Check each line of the data, and copy those where "property" appears.

....

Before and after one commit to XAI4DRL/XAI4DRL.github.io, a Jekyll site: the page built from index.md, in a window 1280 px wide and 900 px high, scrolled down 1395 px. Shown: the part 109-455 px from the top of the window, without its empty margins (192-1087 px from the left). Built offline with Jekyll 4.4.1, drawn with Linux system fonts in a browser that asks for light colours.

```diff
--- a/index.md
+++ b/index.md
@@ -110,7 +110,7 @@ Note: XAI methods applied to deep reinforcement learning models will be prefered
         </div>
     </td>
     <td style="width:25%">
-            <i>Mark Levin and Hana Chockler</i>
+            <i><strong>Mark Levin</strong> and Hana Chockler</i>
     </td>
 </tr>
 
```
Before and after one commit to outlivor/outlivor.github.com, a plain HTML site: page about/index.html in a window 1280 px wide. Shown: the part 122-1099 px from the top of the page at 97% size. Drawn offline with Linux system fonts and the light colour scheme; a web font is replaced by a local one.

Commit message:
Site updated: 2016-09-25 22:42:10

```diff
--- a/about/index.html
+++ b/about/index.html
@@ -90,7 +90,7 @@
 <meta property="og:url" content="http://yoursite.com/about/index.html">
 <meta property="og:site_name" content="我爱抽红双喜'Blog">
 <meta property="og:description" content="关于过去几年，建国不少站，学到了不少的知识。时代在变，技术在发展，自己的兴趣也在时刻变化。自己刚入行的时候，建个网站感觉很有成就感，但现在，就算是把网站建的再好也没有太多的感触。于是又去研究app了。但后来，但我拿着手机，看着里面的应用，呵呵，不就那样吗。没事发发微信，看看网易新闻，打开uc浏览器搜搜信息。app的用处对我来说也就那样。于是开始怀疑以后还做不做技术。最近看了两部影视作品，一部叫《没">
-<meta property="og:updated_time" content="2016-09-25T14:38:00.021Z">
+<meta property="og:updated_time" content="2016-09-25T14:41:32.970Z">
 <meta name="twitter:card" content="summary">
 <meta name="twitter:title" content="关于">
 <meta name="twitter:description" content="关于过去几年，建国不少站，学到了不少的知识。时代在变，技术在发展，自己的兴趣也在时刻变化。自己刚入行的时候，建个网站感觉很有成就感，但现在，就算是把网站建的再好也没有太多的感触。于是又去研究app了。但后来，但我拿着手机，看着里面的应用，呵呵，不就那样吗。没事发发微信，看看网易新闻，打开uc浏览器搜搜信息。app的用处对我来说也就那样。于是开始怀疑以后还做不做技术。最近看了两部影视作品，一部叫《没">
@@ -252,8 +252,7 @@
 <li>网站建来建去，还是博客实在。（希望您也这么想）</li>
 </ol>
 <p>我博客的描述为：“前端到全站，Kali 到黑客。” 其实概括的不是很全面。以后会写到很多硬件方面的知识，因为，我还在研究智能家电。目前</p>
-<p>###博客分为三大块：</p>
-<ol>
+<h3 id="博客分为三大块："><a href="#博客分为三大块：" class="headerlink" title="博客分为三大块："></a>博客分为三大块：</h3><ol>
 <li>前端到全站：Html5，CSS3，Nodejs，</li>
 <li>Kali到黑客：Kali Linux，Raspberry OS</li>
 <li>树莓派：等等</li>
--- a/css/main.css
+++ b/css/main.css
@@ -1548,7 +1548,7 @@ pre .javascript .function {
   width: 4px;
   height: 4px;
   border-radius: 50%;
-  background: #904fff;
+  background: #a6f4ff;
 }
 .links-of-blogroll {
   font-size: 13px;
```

....

**EXERCISE SOLUTION:**
 <meta property="og:url" content="http://yoursite.com/about/index.html">
 <meta property="og:site_name" content="我爱抽红双喜'Blog">
 <meta property="og:description" content="关于过去几年，建国不少站，学到了不少的知识。时代在变，技术在发展，自己的兴趣也在时刻变化。自己刚入行的时候，建个网站感觉很有成就感，但现在，就算是把网站建的再好也没有太多的感触。于是又去研究app了。但后来，但我拿着手机，看着里面的应用，呵呵，不就那样吗。没事发发微信，看看网易新闻，打开uc浏览器搜搜信息。app的用处对我来说也就那样。于是开始怀疑以后还做不做技术。最近看了两部影视作品，一部叫《没">
-<meta property="og:updated_time" content="2016-09-25T14:38:00.021Z">
+<meta property="og:updated_time" content="2016-09-25T14:41:32.970Z">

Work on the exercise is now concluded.